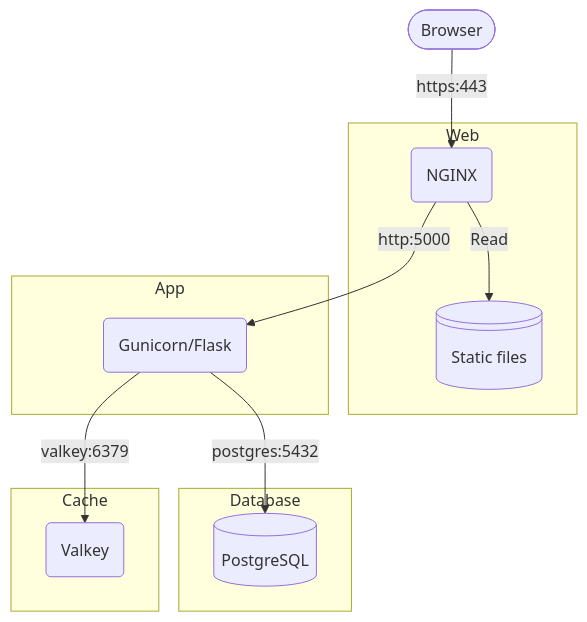
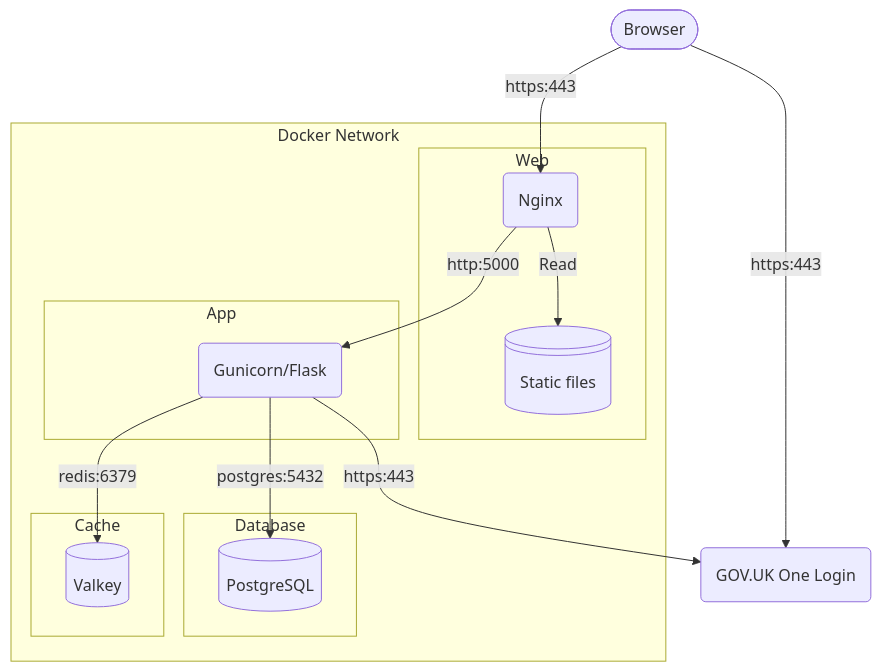
Before and after one commit to LandRegistry/govuk-frontend-flask: the second of 2 diagrams in README.md, drawn with Mermaid. The commit also changed other lines of this file, not shown here.

````diff
--- a/README.md
+++ b/README.md
@@ -163,28 +163,32 @@
 ```mermaid
 flowchart TB
     browser([Browser])
     db@{ shape: cyl, label: "PostgreSQL" }
     flask(Gunicorn/Flask)
-    nginx(NGINX)
-    valkey(Valkey)
+    nginx(Nginx)
     static@{ shape: lin-cyl, label: "Static files" }
+    valkey@{ shape: cyl, label: "Valkey" }
+    one-login(GOV.UK One Login)
 
     browser -- https:443 --> nginx -- http:5000 --> flask -- postgres:5432 --> db
-    flask -- valkey:6379 --> valkey
+    flask -- redis:6379 --> valkey
+    flask & browser -- https:443 --> one-login
 
-    subgraph Web
-        nginx -- Read --> static
-    end
+    subgraph Docker Network
+        subgraph Web
+            nginx -- Read --> static
+        end
 
-    subgraph App
-        flask
-    end
+        subgraph App
+            flask
+        end
 
-    subgraph Database
-        db
-    end
+        subgraph Database
+            db
+        end
 
-    subgraph Cache
-        valkey
+        subgraph Cache
+            valkey
+        end
     end
 ```
````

····················

* **TASK PROMPT**: Return the records above exactly, without the pictures.

* **ANSWER TO THE PROBLEM**:
Before and after one commit to LandRegistry/govuk-frontend-flask: the second of 2 diagrams in README.md, drawn with Mermaid. The commit also changed other lines of this file, not shown here.

````diff
--- a/README.md
+++ b/README.md
@@ -163,28 +163,32 @@
 ```mermaid
 flowchart TB
     browser([Browser])
     db@{ shape: cyl, label: "PostgreSQL" }
     flask(Gunicorn/Flask)
-    nginx(NGINX)
-    valkey(Valkey)
+    nginx(Nginx)
     static@{ shape: lin-cyl, label: "Static files" }
+    valkey@{ shape: cyl, label: "Valkey" }
+    one-login(GOV.UK One Login)
 
     browser -- https:443 --> nginx -- http:5000 --> flask -- postgres:5432 --> db
-    flask -- valkey:6379 --> valkey
+    flask -- redis:6379 --> valkey
+    flask & browser -- https:443 --> one-login
 
-    subgraph Web
-        nginx -- Read --> static
-    end
+    subgraph Docker Network
+        subgraph Web
+            nginx -- Read --> static
+        end
 
-    subgraph App
-        flask
-    end
+        subgraph App
+            flask
+        end
 
-    subgraph Database
-        db
-    end
+        subgraph Database
+            db
+        end
 
-    subgraph Cache
-        valkey
+        subgraph Cache
+            valkey
+        end
     end
 ```
````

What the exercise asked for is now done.